Exercise description: Each line of the records below that holds "README" should be returned.

Change detection outputs:

- Opening Delimiter -

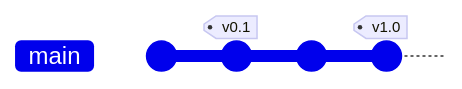
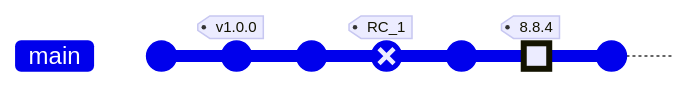
Before and after one commit to teachingai/full-stack-skills: the fourth of 22 diagrams in skills/mermaid/examples/gitgraph.md, drawn with Mermaid. The commit also changed other lines of this file and 1 other file, not shown here. Commit ids are hidden.

First line of the commit message:
docs(mermaid): 更新甘特图和Git图表示例文档

````diff
--- a/skills/mermaid/examples/gitgraph.md
+++ b/skills/mermaid/examples/gitgraph.md
@@ -58,7 +73,10 @@
 ```mermaid
 gitGraph
-    commit id: "Initial commit"
-    commit id: "Add feature A" tag: "v0.1"
-    commit id: "Add feature B"
-    commit id: "Release" tag: "v1.0"
+    commit
+    commit id: "Normal" tag: "v1.0.0"
+    commit
+    commit id: "Reverse" type: REVERSE tag: "RC_1"
+    commit
+    commit id: "Highlight" type: HIGHLIGHT tag: "8.8.4"
+    commit
 ```
````
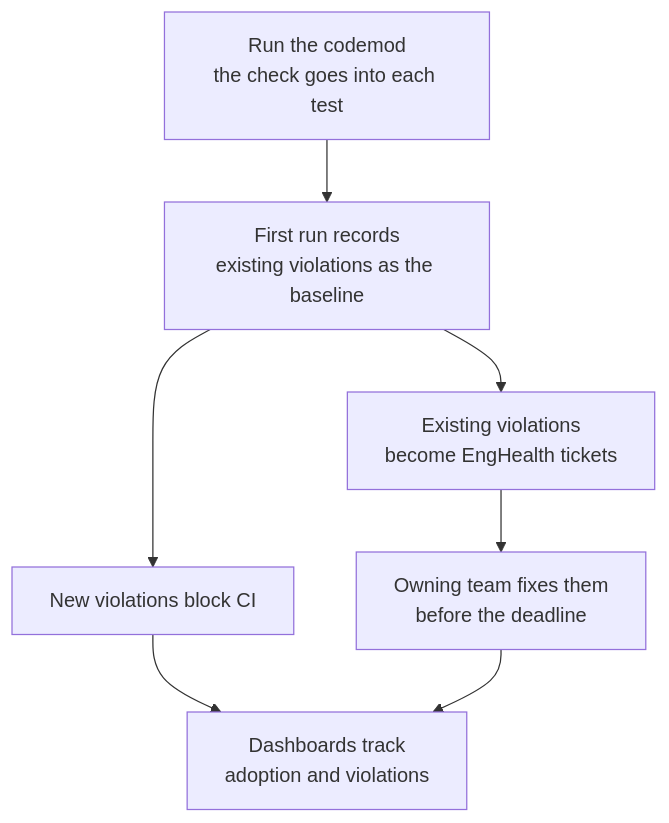
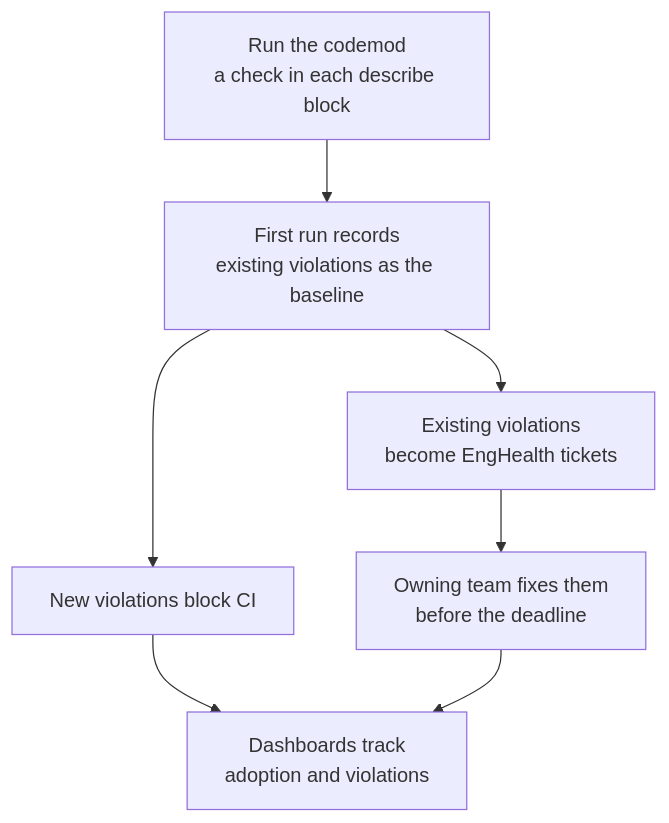
Before and after one commit to oleg-chibikov/project-architecture: the third of 3 diagrams in accessibility-tooling/README.md, drawn with Mermaid. The commit also changed other lines of this file and 1 other file, not shown here.

Commit message:
Describe how the codemod picks setup for each describe block

````diff
--- a/accessibility-tooling/README.md
+++ b/accessibility-tooling/README.md
@@ -77,9 +77,9 @@
 ```mermaid
 flowchart TD
-  Run["Run the codemod<br/>the check goes into each test"] --> Base["First run records<br/>existing violations as the baseline"]
+  Run["Run the codemod<br/>a check in each describe block"] --> Base["First run records<br/>existing violations as the baseline"]
   Base --> Gate["New violations block CI"]
   Base --> Tickets["Existing violations<br/>become EngHealth tickets"]
   Tickets --> Fix["Owning team fixes them<br/>before the deadline"]
   Gate --> Watch["Dashboards track<br/>adoption and violations"]
   Fix --> Watch
 ```
````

- Closing Delimiter -

Output for this exercise:
Before and after one commit to oleg-chibikov/project-architecture: the third of 3 diagrams in accessibility-tooling/README.md, drawn with Mermaid. The commit also changed other lines of this file and 1 other file, not shown here.
--- a/accessibility-tooling/README.md
+++ b/accessibility-tooling/README.md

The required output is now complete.